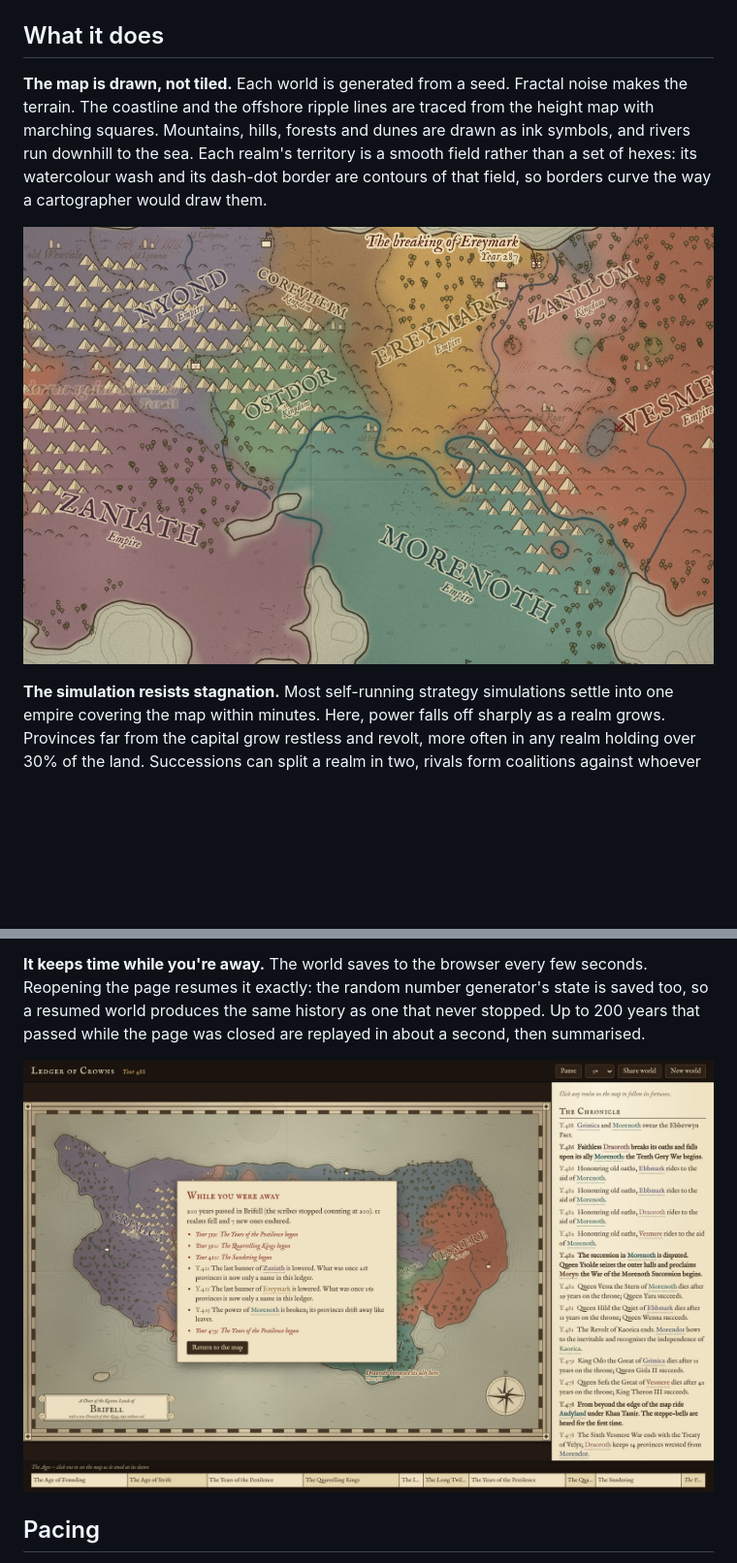
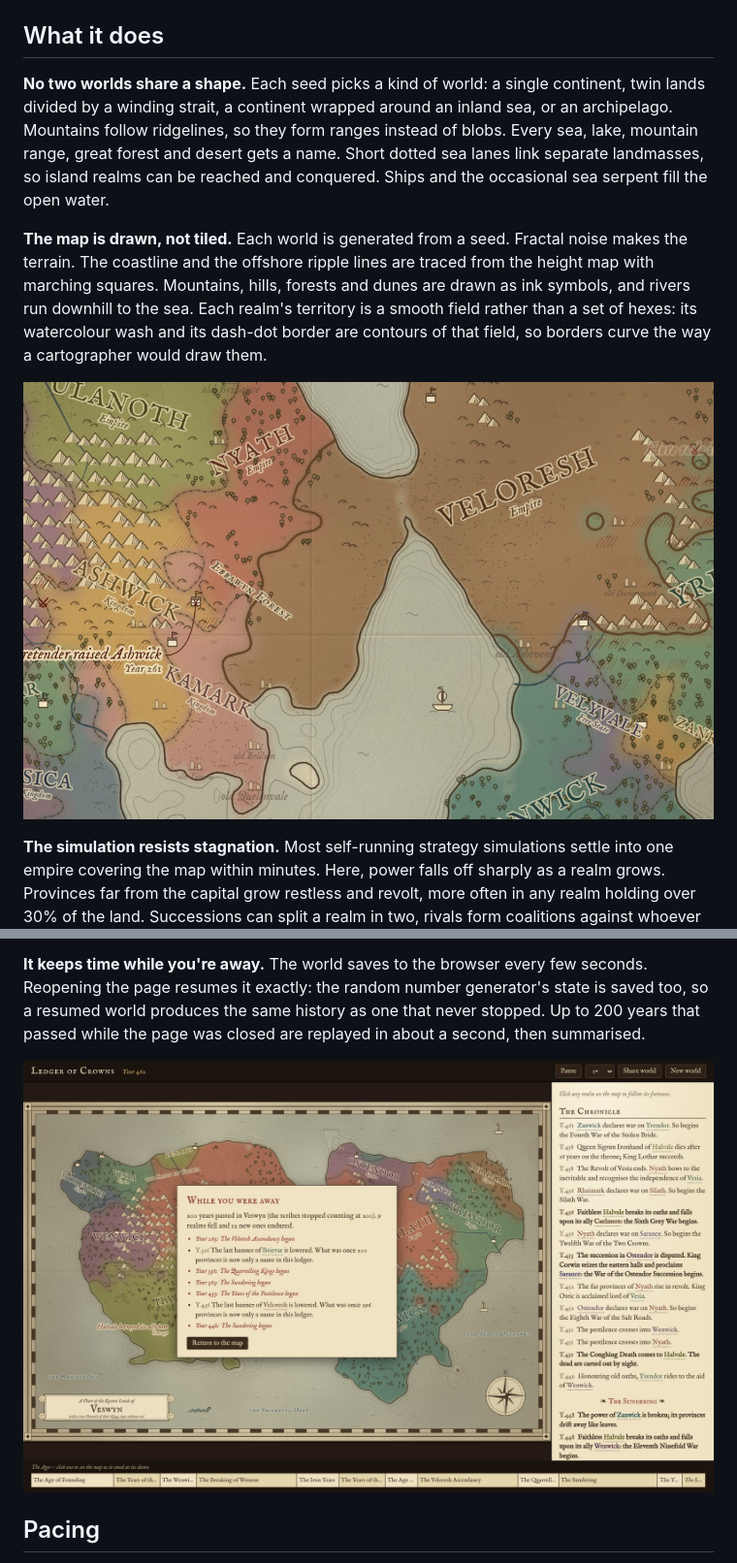
Before and after one commit to jordanlee124/another-one, a Markdown page: README.md, 2 parts joined by grey strips. Shown at 97% size. Rendered like a GitHub page; pictures changed too: docs/away.jpg, docs/detail.jpg; blank space fills up the shorter version.

```diff
--- a/README.md
+++ b/README.md
@@ -17,5 +17,7 @@ Open `index.html` in a browser. There is no build step and nothing to install. T
 
 ## What it does
 
+**No two worlds share a shape.** Each seed picks a kind of world: a single continent, twin lands divided by a winding strait, a continent wrapped around an inland sea, or an archipelago. Mountains follow ridgelines, so they form ranges instead of blobs. Every sea, lake, mountain range, great forest and desert gets a name. Short dotted sea lanes link separate landmasses, so island realms can be reached and conquered. Ships and the occasional sea serpent fill the open water.
+
 **The map is drawn, not tiled.** Each world is generated from a seed. Fractal noise makes the terrain. The coastline and the offshore ripple lines are traced from the height map with marching squares. Mountains, hills, forests and dunes are drawn as ink symbols, and rivers run downhill to the sea. Each realm's territory is a smooth field rather than a set of hexes: its watercolour wash and its dash-dot border are contours of that field, so borders curve the way a cartographer would draw them.
 
```
Also changed, not shown: other parts of README.md (+2 -2 lines), docs/map.jpg, 1 other file.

........

— EXERCISE OBJECTIVE —
Only the pictures stay out; everything else in the listing above must be repeated exactly.

— TASK SOLUTION —
Before and after one commit to jordanlee124/another-one, a Markdown page: README.md, 2 parts joined by grey strips. Shown at 97% size. Rendered like a GitHub page; pictures changed too: docs/away.jpg, docs/detail.jpg; blank space fills up the shorter version.

```diff
--- a/README.md
+++ b/README.md
@@ -17,5 +17,7 @@ Open `index.html` in a browser. There is no build step and nothing to install. T
 
 ## What it does
 
+**No two worlds share a shape.** Each seed picks a kind of world: a single continent, twin lands divided by a winding strait, a continent wrapped around an inland sea, or an archipelago. Mountains follow ridgelines, so they form ranges instead of blobs. Every sea, lake, mountain range, great forest and desert gets a name. Short dotted sea lanes link separate landmasses, so island realms can be reached and conquered. Ships and the occasional sea serpent fill the open water.
+
 **The map is drawn, not tiled.** Each world is generated from a seed. Fractal noise makes the terrain. The coastline and the offshore ripple lines are traced from the height map with marching squares. Mountains, hills, forests and dunes are drawn as ink symbols, and rivers run downhill to the sea. Each realm's territory is a smooth field rather than a set of hexes: its watercolour wash and its dash-dot border are contours of that field, so borders curve the way a cartographer would draw them.
 
```
Also changed, not shown: other parts of README.md (+2 -2 lines), docs/map.jpg, 1 other file.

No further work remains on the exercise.